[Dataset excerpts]
-.-.-

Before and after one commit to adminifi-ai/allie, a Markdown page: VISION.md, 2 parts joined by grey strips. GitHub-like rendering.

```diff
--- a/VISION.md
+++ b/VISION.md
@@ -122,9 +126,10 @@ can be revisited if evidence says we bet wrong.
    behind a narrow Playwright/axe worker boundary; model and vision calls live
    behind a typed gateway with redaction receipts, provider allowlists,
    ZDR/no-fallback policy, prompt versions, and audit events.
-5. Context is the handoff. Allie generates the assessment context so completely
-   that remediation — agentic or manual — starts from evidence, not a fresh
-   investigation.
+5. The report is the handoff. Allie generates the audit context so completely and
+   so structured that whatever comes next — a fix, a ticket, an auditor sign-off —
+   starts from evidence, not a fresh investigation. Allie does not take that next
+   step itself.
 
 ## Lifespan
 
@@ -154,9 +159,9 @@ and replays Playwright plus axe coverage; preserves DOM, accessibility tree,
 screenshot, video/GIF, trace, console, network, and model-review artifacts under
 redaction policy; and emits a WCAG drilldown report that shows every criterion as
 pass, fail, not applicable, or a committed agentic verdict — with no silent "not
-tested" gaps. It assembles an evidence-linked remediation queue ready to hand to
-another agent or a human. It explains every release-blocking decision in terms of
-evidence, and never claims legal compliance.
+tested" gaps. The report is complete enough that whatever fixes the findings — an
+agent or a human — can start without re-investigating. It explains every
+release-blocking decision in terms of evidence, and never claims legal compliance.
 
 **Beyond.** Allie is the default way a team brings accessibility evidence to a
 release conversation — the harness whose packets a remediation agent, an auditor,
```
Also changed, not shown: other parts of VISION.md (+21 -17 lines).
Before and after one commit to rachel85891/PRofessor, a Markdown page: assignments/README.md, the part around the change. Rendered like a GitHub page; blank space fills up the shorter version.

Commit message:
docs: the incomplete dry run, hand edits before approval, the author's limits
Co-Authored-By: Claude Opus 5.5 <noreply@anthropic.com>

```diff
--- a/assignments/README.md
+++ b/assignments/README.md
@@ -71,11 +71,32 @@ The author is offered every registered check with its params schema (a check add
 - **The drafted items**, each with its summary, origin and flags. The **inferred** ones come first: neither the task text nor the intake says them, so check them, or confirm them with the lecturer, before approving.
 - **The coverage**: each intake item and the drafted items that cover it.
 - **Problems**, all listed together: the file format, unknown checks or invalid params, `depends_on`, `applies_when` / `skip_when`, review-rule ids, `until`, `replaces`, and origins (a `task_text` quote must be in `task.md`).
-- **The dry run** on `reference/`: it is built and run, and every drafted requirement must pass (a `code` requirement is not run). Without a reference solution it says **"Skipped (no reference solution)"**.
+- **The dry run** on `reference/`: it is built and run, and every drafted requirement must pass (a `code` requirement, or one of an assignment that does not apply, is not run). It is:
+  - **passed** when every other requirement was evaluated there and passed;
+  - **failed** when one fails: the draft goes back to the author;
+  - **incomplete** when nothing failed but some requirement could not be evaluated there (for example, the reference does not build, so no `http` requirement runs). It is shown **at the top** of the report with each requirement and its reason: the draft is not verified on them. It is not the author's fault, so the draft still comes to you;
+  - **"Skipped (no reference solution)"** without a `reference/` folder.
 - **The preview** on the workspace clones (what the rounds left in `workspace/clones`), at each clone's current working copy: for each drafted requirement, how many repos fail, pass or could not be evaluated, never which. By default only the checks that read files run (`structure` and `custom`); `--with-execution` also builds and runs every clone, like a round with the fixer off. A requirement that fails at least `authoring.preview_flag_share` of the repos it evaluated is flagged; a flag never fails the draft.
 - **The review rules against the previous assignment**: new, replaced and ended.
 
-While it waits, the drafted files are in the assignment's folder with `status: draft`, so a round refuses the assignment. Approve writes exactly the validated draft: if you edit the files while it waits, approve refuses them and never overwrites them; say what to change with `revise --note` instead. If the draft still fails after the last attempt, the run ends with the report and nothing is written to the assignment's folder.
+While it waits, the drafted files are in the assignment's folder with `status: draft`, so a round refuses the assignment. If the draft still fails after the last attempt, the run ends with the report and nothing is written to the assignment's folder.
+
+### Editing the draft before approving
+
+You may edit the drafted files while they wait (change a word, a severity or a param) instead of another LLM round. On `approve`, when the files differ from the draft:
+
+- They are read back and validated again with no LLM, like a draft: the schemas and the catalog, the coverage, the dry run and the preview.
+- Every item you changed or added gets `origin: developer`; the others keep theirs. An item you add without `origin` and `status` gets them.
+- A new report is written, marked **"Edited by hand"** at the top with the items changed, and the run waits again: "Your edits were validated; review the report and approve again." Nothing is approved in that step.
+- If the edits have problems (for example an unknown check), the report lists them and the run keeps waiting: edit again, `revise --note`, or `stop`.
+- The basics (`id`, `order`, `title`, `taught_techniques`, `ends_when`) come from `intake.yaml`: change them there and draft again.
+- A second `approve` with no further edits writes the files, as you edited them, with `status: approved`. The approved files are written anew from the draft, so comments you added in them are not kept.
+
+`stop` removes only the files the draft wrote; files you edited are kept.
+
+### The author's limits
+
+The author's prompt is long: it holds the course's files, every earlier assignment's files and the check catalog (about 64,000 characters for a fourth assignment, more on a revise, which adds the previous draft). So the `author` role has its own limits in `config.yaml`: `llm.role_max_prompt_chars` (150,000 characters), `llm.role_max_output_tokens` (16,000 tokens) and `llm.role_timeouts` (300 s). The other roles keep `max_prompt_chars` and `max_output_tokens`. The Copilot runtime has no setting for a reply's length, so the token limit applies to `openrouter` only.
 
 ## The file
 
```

-.-.-

Retype all the records above without changing a word.

Output
Before and after one commit to adminifi-ai/allie, a Markdown page: VISION.md, 2 parts joined by grey strips. GitHub-like rendering.

```diff
--- a/VISION.md
+++ b/VISION.md
@@ -122,9 +126,10 @@ can be revisited if evidence says we bet wrong.
    behind a narrow Playwright/axe worker boundary; model and vision calls live
    behind a typed gateway with redaction receipts, provider allowlists,
    ZDR/no-fallback policy, prompt versions, and audit events.
-5. Context is the handoff. Allie generates the assessment context so completely
-   that remediation — agentic or manual — starts from evidence, not a fresh
-   investigation.
+5. The report is the handoff. Allie generates the audit context so completely and
+   so structured that whatever comes next — a fix, a ticket, an auditor sign-off —
+   starts from evidence, not a fresh investigation. Allie does not take that next
+   step itself.
 
 ## Lifespan
 
@@ -154,9 +159,9 @@ and replays Playwright plus axe coverage; preserves DOM, accessibility tree,
 screenshot, video/GIF, trace, console, network, and model-review artifacts under
 redaction policy; and emits a WCAG drilldown report that shows every criterion as
 pass, fail, not applicable, or a committed agentic verdict — with no silent "not
-tested" gaps. It assembles an evidence-linked remediation queue ready to hand to
-another agent or a human. It explains every release-blocking decision in terms of
-evidence, and never claims legal compliance.
+tested" gaps. The report is complete enough that whatever fixes the findings — an
+agent or a human — can start without re-investigating. It explains every
+release-blocking decision in terms of evidence, and never claims legal compliance.
 
 **Beyond.** Allie is the default way a team brings accessibility evidence to a
 release conversation — the harness whose packets a remediation agent, an auditor,
```
Also changed, not shown: other parts of VISION.md (+21 -17 lines).
Before and after one commit to rachel85891/PRofessor, a Markdown page: assignments/README.md, the part around the change. Rendered like a GitHub page; blank space fills up the shorter version.

Commit message:
docs: the incomplete dry run, hand edits before approval, the author's limits
Co-Authored-By: Claude Opus 5.5 <noreply@anthropic.com>

```diff
--- a/assignments/README.md
+++ b/assignments/README.md
@@ -71,11 +71,32 @@ The author is offered every registered check with its params schema (a check add
 - **The drafted items**, each with its summary, origin and flags. The **inferred** ones come first: neither the task text nor the intake says them, so check them, or confirm them with the lecturer, before approving.
 - **The coverage**: each intake item and the drafted items that cover it.
 - **Problems**, all listed together: the file format, unknown checks or invalid params, `depends_on`, `applies_when` / `skip_when`, review-rule ids, `until`, `replaces`, and origins (a `task_text` quote must be in `task.md`).
-- **The dry run** on `reference/`: it is built and run, and every drafted requirement must pass (a `code` requirement is not run). Without a reference solution it says **"Skipped (no reference solution)"**.
+- **The dry run** on `reference/`: it is built and run, and every drafted requirement must pass (a `code` requirement, or one of an assignment that does not apply, is not run). It is:
+  - **passed** when every other requirement was evaluated there and passed;
+  - **failed** when one fails: the draft goes back to the author;
+  - **incomplete** when nothing failed but some requirement could not be evaluated there (for example, the reference does not build, so no `http` requirement runs). It is shown **at the top** of the report with each requirement and its reason: the draft is not verified on them. It is not the author's fault, so the draft still comes to you;
+  - **"Skipped (no reference solution)"** without a `reference/` folder.
 - **The preview** on the workspace clones (what the rounds left in `workspace/clones`), at each clone's current working copy: for each drafted requirement, how many repos fail, pass or could not be evaluated, never which. By default only the checks that read files run (`structure` and `custom`); `--with-execution` also builds and runs every clone, like a round with the fixer off. A requirement that fails at least `authoring.preview_flag_share` of the repos it evaluated is flagged; a flag never fails the draft.
 - **The review rules against the previous assignment**: new, replaced and ended.
 
-While it waits, the drafted files are in the assignment's folder with `status: draft`, so a round refuses the assignment. Approve writes exactly the validated draft: if you edit the files while it waits, approve refuses them and never overwrites them; say what to change with `revise --note` instead. If the draft still fails after the last attempt, the run ends with the report and nothing is written to the assignment's folder.
+While it waits, the drafted files are in the assignment's folder with `status: draft`, so a round refuses the assignment. If the draft still fails after the last attempt, the run ends with the report and nothing is written to the assignment's folder.
+
+### Editing the draft before approving
+
+You may edit the drafted files while they wait (change a word, a severity or a param) instead of another LLM round. On `approve`, when the files differ from the draft:
+
+- They are read back and validated again with no LLM, like a draft: the schemas and the catalog, the coverage, the dry run and the preview.
+- Every item you changed or added gets `origin: developer`; the others keep theirs. An item you add without `origin` and `status` gets them.
+- A new report is written, marked **"Edited by hand"** at the top with the items changed, and the run waits again: "Your edits were validated; review the report and approve again." Nothing is approved in that step.
+- If the edits have problems (for example an unknown check), the report lists them and the run keeps waiting: edit again, `revise --note`, or `stop`.
+- The basics (`id`, `order`, `title`, `taught_techniques`, `ends_when`) come from `intake.yaml`: change them there and draft again.
+- A second `approve` with no further edits writes the files, as you edited them, with `status: approved`. The approved files are written anew from the draft, so comments you added in them are not kept.
+
+`stop` removes only the files the draft wrote; files you edited are kept.
+
+### The author's limits
+
+The author's prompt is long: it holds the course's files, every earlier assignment's files and the check catalog (about 64,000 characters for a fourth assignment, more on a revise, which adds the previous draft). So the `author` role has its own limits in `config.yaml`: `llm.role_max_prompt_chars` (150,000 characters), `llm.role_max_output_tokens` (16,000 tokens) and `llm.role_timeouts` (300 s). The other roles keep `max_prompt_chars` and `max_output_tokens`. The Copilot runtime has no setting for a reply's length, so the token limit applies to `openrouter` only.
 
 ## The file
 
```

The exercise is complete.